_TASK INSTRUCTIONS_
Read the data, and whenever a line holds the word "count", report that line.

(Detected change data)
=== Begin Enclosure ===

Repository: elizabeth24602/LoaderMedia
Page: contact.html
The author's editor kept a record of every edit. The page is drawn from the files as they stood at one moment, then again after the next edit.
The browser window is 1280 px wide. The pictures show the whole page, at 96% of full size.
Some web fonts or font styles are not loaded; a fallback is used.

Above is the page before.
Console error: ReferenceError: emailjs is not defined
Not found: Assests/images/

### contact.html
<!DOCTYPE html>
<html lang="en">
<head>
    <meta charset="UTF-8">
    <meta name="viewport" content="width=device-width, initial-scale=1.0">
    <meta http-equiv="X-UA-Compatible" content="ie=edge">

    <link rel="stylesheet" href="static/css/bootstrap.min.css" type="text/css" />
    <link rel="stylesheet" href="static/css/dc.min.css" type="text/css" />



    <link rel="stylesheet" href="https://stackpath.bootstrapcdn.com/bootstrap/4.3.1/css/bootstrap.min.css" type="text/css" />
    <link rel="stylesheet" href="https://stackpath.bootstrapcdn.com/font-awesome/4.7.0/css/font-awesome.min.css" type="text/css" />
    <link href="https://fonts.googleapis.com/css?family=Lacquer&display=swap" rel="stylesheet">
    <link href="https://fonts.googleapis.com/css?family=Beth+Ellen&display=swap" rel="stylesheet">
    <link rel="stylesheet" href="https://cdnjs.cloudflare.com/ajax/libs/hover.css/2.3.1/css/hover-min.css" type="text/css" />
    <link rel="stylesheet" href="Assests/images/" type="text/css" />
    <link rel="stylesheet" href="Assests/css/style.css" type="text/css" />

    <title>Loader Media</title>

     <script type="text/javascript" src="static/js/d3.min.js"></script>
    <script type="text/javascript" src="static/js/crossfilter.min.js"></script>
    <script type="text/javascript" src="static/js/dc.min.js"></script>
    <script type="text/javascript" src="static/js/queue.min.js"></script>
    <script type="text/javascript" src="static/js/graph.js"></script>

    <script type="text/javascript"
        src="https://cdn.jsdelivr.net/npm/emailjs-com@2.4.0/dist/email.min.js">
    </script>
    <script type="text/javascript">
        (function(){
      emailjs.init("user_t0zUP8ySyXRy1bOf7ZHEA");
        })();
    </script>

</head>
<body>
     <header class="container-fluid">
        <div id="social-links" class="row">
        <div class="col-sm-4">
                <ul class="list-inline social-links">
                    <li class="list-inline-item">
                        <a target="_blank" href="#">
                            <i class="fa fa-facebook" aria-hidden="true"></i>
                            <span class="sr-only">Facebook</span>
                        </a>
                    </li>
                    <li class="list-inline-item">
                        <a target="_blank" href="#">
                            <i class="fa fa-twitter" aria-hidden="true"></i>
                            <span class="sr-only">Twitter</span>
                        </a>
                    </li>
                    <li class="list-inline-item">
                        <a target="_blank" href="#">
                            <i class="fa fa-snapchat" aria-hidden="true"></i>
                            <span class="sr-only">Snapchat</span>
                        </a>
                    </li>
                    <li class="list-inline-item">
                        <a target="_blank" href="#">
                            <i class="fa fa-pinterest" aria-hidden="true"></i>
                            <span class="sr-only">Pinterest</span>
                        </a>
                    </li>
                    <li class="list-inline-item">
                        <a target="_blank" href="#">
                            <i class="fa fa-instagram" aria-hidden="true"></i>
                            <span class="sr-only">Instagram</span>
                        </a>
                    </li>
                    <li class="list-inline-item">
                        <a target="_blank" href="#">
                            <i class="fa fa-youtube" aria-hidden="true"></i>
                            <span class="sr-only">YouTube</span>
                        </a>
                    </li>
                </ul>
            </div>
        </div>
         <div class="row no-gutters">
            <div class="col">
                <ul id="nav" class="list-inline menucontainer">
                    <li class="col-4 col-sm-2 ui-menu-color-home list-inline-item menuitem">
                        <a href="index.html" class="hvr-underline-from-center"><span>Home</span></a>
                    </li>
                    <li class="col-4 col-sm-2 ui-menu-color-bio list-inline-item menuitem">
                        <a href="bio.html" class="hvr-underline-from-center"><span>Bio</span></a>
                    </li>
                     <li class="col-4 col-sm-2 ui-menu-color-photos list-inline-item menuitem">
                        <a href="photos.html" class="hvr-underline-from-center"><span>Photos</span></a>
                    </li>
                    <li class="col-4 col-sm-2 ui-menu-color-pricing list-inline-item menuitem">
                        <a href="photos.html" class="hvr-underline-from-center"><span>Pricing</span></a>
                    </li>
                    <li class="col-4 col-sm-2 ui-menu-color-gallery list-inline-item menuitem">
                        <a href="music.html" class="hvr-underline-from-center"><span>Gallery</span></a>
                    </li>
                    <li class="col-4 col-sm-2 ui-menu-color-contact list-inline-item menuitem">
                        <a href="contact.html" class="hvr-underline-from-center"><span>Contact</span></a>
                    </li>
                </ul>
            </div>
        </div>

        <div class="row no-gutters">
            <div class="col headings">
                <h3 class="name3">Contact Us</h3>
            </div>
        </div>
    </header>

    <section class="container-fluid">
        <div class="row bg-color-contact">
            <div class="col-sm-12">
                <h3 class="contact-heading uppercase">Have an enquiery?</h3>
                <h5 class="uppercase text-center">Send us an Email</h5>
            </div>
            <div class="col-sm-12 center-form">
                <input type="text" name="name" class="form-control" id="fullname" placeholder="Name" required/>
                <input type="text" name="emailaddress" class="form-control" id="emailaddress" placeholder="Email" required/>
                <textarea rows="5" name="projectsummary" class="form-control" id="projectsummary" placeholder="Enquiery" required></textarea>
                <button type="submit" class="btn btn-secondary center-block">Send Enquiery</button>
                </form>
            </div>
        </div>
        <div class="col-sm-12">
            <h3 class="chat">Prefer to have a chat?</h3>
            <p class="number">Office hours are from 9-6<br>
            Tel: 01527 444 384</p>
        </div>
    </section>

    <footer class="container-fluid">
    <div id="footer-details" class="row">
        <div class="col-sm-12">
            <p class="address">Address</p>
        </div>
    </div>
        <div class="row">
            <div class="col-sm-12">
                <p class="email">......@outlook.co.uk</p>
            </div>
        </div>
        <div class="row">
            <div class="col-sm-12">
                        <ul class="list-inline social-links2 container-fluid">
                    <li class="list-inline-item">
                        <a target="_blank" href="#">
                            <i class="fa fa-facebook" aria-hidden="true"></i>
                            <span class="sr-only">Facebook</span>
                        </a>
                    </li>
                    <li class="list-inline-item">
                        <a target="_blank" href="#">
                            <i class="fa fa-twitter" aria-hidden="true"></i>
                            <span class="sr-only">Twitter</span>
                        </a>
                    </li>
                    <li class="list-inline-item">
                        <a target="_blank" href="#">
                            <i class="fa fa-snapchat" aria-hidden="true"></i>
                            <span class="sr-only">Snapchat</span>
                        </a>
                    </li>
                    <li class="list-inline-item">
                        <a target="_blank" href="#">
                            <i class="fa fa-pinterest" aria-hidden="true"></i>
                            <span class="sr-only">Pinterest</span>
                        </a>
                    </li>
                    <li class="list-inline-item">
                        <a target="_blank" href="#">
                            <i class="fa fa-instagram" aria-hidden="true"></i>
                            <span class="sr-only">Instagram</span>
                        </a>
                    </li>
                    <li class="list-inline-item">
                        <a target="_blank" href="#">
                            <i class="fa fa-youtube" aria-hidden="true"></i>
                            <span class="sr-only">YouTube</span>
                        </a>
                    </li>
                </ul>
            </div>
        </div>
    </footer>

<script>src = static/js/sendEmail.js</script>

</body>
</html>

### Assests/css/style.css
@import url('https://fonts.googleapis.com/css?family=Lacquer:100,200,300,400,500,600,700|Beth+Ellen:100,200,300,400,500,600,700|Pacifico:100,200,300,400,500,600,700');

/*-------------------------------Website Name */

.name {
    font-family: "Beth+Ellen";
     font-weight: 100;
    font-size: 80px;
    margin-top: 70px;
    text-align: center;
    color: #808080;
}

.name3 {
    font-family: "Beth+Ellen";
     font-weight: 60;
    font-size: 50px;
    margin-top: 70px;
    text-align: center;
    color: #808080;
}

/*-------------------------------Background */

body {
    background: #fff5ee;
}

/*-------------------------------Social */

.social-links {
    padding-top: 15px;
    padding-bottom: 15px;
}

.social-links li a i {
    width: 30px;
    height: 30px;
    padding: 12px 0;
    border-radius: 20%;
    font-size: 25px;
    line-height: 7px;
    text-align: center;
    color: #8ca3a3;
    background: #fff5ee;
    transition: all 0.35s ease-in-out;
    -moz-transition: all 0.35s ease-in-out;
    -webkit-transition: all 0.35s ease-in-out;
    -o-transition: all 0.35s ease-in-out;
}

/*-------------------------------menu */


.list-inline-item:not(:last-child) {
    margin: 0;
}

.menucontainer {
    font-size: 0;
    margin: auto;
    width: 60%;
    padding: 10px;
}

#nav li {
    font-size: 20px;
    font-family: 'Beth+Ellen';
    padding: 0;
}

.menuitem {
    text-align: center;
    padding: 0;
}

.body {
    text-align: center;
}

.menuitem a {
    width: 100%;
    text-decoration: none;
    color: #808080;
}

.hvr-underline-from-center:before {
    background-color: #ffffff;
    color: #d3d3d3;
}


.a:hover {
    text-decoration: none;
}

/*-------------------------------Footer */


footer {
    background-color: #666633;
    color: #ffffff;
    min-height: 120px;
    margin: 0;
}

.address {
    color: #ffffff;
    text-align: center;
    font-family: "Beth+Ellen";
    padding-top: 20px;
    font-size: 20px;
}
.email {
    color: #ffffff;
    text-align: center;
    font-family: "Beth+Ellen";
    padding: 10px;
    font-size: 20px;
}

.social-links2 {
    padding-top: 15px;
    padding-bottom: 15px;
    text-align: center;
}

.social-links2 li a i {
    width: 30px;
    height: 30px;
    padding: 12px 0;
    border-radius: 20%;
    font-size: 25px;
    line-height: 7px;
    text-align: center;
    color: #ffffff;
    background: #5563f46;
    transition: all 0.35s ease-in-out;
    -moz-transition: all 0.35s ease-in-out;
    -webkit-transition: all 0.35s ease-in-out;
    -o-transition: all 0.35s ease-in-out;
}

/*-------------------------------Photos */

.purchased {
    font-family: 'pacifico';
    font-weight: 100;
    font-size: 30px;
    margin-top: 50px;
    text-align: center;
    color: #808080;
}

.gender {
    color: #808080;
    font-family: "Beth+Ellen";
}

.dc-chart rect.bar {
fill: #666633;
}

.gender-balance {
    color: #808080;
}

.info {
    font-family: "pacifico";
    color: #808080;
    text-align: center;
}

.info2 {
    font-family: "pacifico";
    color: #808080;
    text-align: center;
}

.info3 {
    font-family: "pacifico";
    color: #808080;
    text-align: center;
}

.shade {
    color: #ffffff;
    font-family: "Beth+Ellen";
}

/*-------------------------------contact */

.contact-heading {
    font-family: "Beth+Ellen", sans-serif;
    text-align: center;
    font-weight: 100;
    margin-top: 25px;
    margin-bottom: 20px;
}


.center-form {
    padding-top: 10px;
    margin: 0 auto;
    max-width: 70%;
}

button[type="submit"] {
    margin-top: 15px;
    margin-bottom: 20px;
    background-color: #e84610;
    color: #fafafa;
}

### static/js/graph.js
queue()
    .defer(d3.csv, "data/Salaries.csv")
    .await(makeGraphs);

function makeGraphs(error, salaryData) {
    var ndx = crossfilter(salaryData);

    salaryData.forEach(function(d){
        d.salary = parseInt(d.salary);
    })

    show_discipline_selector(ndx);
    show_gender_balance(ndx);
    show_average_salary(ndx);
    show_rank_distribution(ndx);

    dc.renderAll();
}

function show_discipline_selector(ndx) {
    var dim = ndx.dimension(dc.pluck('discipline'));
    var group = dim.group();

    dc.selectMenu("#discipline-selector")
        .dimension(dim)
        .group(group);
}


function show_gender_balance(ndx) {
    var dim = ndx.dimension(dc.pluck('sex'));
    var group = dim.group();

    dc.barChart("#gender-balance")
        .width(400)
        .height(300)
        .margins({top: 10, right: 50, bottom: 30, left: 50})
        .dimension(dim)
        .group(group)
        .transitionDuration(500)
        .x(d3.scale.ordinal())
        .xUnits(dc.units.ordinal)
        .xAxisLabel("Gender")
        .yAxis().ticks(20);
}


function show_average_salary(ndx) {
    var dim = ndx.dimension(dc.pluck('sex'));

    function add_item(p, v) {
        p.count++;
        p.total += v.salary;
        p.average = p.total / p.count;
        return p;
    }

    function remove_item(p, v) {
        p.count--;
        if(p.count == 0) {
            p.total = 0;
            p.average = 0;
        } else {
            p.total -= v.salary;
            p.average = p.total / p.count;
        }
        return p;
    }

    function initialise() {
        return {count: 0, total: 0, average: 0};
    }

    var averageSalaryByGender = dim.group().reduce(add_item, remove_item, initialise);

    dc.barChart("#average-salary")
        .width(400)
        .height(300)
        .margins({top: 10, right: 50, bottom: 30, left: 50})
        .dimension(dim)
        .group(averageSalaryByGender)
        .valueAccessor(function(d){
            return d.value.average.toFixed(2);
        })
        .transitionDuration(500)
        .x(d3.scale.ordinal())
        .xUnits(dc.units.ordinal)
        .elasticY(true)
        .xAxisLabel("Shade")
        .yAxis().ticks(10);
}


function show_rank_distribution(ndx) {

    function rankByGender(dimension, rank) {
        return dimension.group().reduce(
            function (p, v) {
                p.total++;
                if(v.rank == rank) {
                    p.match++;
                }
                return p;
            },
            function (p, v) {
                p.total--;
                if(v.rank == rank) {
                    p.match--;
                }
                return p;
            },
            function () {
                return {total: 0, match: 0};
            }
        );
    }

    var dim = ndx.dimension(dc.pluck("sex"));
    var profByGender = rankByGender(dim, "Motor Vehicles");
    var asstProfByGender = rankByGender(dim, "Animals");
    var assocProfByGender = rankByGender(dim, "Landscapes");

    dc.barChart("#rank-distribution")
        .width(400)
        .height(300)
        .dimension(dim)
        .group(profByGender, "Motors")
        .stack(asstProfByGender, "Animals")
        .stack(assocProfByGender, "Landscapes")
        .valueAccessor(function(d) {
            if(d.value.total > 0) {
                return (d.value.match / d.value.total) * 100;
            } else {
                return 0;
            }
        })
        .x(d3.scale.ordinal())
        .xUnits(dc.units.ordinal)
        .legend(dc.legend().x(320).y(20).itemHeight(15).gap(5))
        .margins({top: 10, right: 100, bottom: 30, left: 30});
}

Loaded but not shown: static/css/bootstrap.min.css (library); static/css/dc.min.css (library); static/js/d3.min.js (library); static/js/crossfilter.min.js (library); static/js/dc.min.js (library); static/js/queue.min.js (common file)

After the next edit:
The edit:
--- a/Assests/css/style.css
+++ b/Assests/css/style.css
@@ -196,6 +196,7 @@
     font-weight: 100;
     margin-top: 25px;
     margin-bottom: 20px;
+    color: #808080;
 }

=== End Enclosure ===

_EXERCISE SOLUTION_
        p.count++;
        p.average = p.total / p.count;
        p.count--;
        if(p.count == 0) {
            p.average = p.total / p.count;
        return {count: 0, total: 0, average: 0};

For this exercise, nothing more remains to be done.